One David Samra, a junior Philosophy major penned an anti-Woodward letter to the editor, appearing in the October 13 issue. ("Woodward supporters have double standard") It's not great, but not awful.

But it prompted a comeback from one Barbara Estock, a senior majoring in "Studio Arts". ("Get the facts, support Woodward")

Which almost got me to send in my own response. But after writing it, I asked myself: Why in the world would I want to have a letter in the student newspaper? Couldn't come up with a good reason. I decided to share it with y'all instead.

In her letter of October 17, Barbara Estock attempts to rebut David Samra's contention that "the vast majority of Americans would never consider 9/11 to be perpetrated by the president" by citing a recent CNN poll that said (in her words) "45% (almost half) of Americans blame the current administration for 9/11."

This is nonsense. One can look up the CNN report on the web. ( One can view the exact wording of the poll question and the results as well. (

While 45% of those polled attached "a great deal" or a "moderate amount" of "blame" to the Bush administration for the September 11th terrorist attacks, 41% of those polled leveled the same amount of "blame" at the Clinton administration. Given the poll's 3% margin of error, Bush and Clinton received about the same amount of "blame."

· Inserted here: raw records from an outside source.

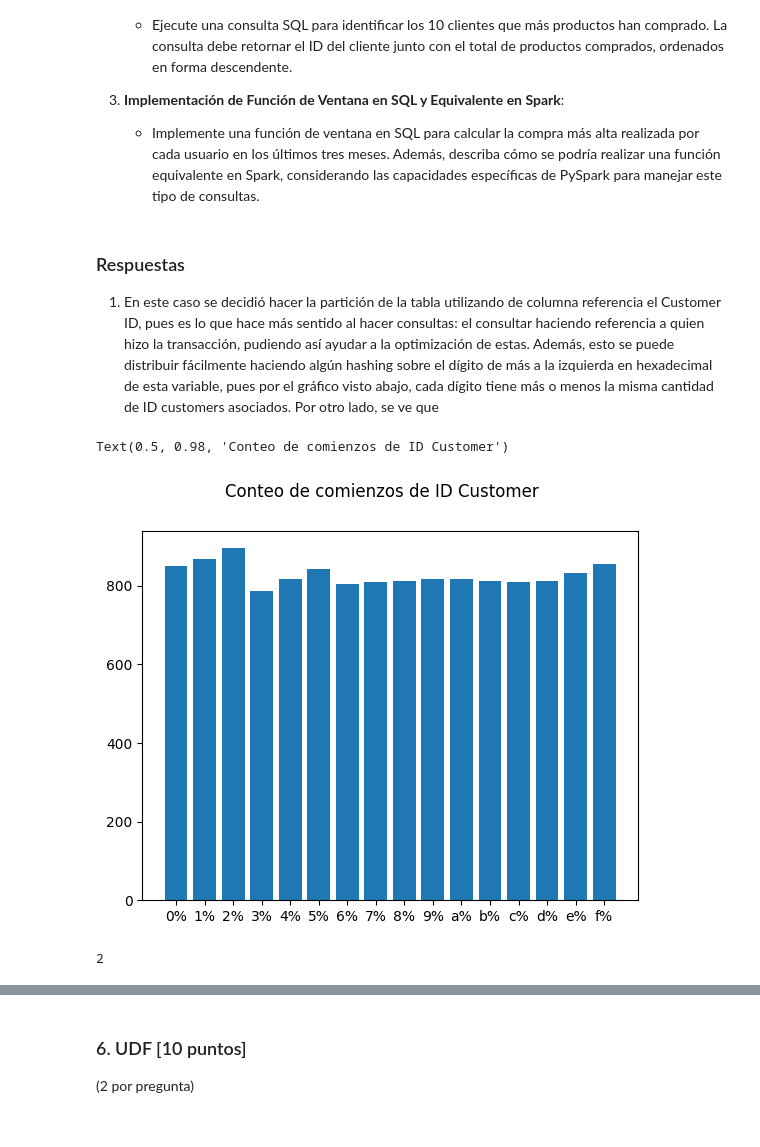
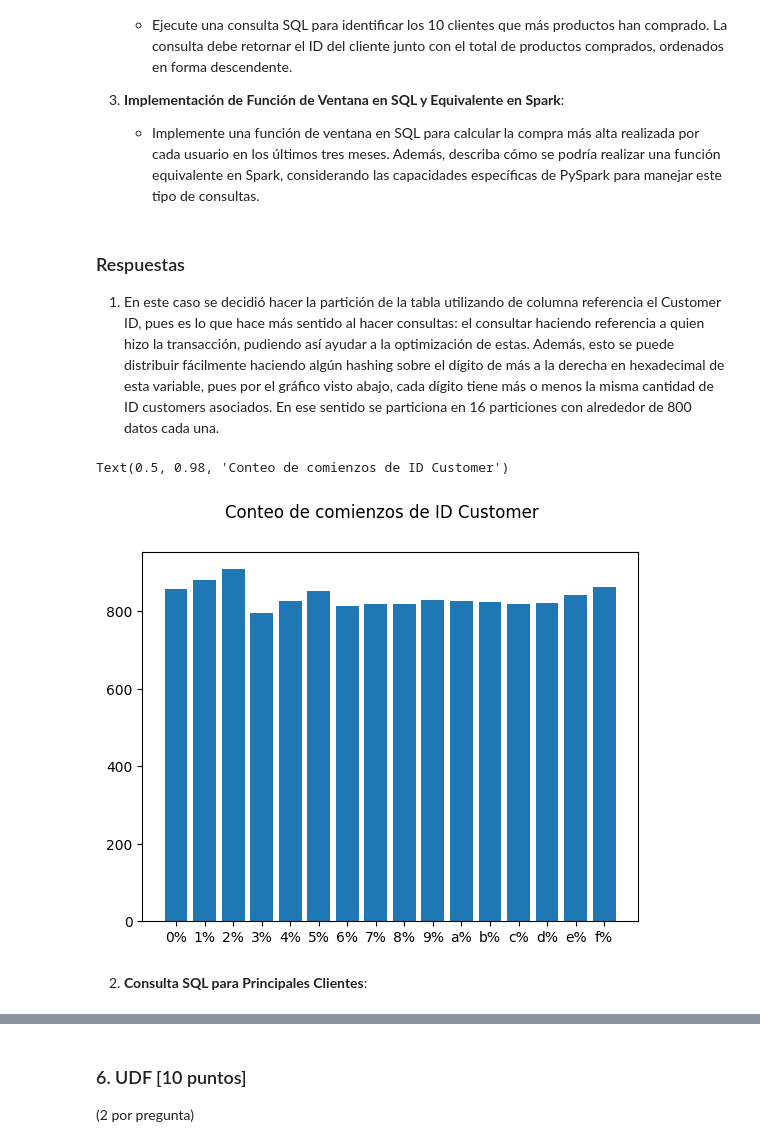
Before and after one commit to sbstnvsqz0/MDS7202, a Jupyter notebook: Laboratorios/Laboratorio_4/Lab4.ipynb, the cells around one changed output, grey strips where cells are left out. Saved outputs shown, nothing was run; the diff lists cells and outputs as text; code cells hidden in the pictures.

```diff
--- a/Laboratorios/Laboratorio_4/Lab4.ipynb
+++ b/Laboratorios/Laboratorio_4/Lab4.ipynb
@@ -499,9 +502,9 @@ Responda y realice los siguientes puntos:
 # %% [markdown]
 
 ### Respuestas
-1. En este caso se decidió hacer la partición de la tabla utilizando de columna referencia el Customer ID, pues es lo que hace más sentido al hacer consultas: el consultar haciendo referencia a quien hizo la transacción, pudiendo así ayudar a la optimización de estas. Además, esto se puede distribuir fácilmente haciendo algún hashing sobre el dígito de más a la izquierda en hexadecimal de esta variable, pues por el gráfico visto abajo, cada dígito tiene más o menos la misma cantidad de ID customers asociados. Por otro lado, se ve que
+1. En este caso se decidió hacer la partición de la tabla utilizando de columna referencia el Customer ID, pues es lo que hace más sentido al hacer consultas: el consultar haciendo referencia a quien hizo la transacción, pudiendo así ayudar a la optimización de estas. Además, esto se puede distribuir fácilmente haciendo algún hashing sobre el dígito de más a la derecha en hexadecimal de esta variable, pues por el gráfico visto abajo, cada dígito tiene más o menos la misma cantidad de ID customers asociados. En ese sentido se particiona en 16 particiones con alrededor de 800 datos cada una.
 # %%
-def primer_digito(df):
+def ultimo_digito(df):
   lista_hexa = [hex(k)[-1]+"%" for k in range(16)]
   cantidades = {}
   for i in range(len(lista_hexa)):
@@ -512,13 +513,8 @@ primer_digito_df = primer_digito(df_lab)
+# %%
+ultimo_digito_df = ultimo_digito(df_lab)
 # %%
-plt.bar(primer_digito_df.keys(),primer_digito_df.values())
+plt.bar(ultimo_digito_df.keys(),ultimo_digito_df.values())
 plt.suptitle("Conteo de comienzos de ID Customer")
 # %% [output]
 Text(0.5, 0.98, 'Conteo de comienzos de ID Customer')
-[figure, old version]
+[figure, new version]
-# %%
-import multiprocessing
-
-cores = multiprocessing.cpu_count() # Count the number of cores in a computer
-cores
-# %% [output]
-2
@@ -537,0 +523,2 @@ df_prueba = df_lab.groupBy("Customer ID").agg(
+# %% [markdown]
+2. **Consulta SQL para Principales Clientes**:
```
Also changed, not shown: parts of 11 cells of this notebook.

Does this indicate, as Ms. Estock apparently would have it, that 41% of Americans believe that the 9/11 attacks were perpetrated by President Clinton? No. The poll question was clearly not speaking to the issue of who planned and carried out the attacks; instead, it was concerned with assigning responsibility for failing to stop them. To imply otherwise, as Ms. Estock does, is misleading. It's also kind of ironic, considering the headline given to her letter: "Get the facts, support Woodward."

This is a small point, but illuminates something unfortunately typical of the debating style of conspiracists. "Facts" are presented incompletely and out of context to shore up an incoherent mush of dark fantasy. When the "facts" are followed up with even a remotely skeptical eye, there's not a lot of substance.

I don't think Ms. Estock was intentionally being deceptive here; it's more likely she's credulously recycling some talking point she's picked up from somewhere. Indeed, the CNN poll is also cited on the website of Professor Woodward's "Scholars for 9/11 Truth" organization ( as if it signified something telling and ominous on this issue. It doesn't.

It's no big deal to have this happen in the pages of a student newspaper or a wacky website. But if it's happening in a UNH classroom, people are correct to be concerned.

True story: Dave Attell, famous comedian, came to UNH to do a show. When told that the name of the student newspaper was The New Hampshire, he replied: "Wow, what an original name, The New Hampshire. What was the back up name, The Newspaper?"

Last Modified 2012-10-22 9:58 AM EDT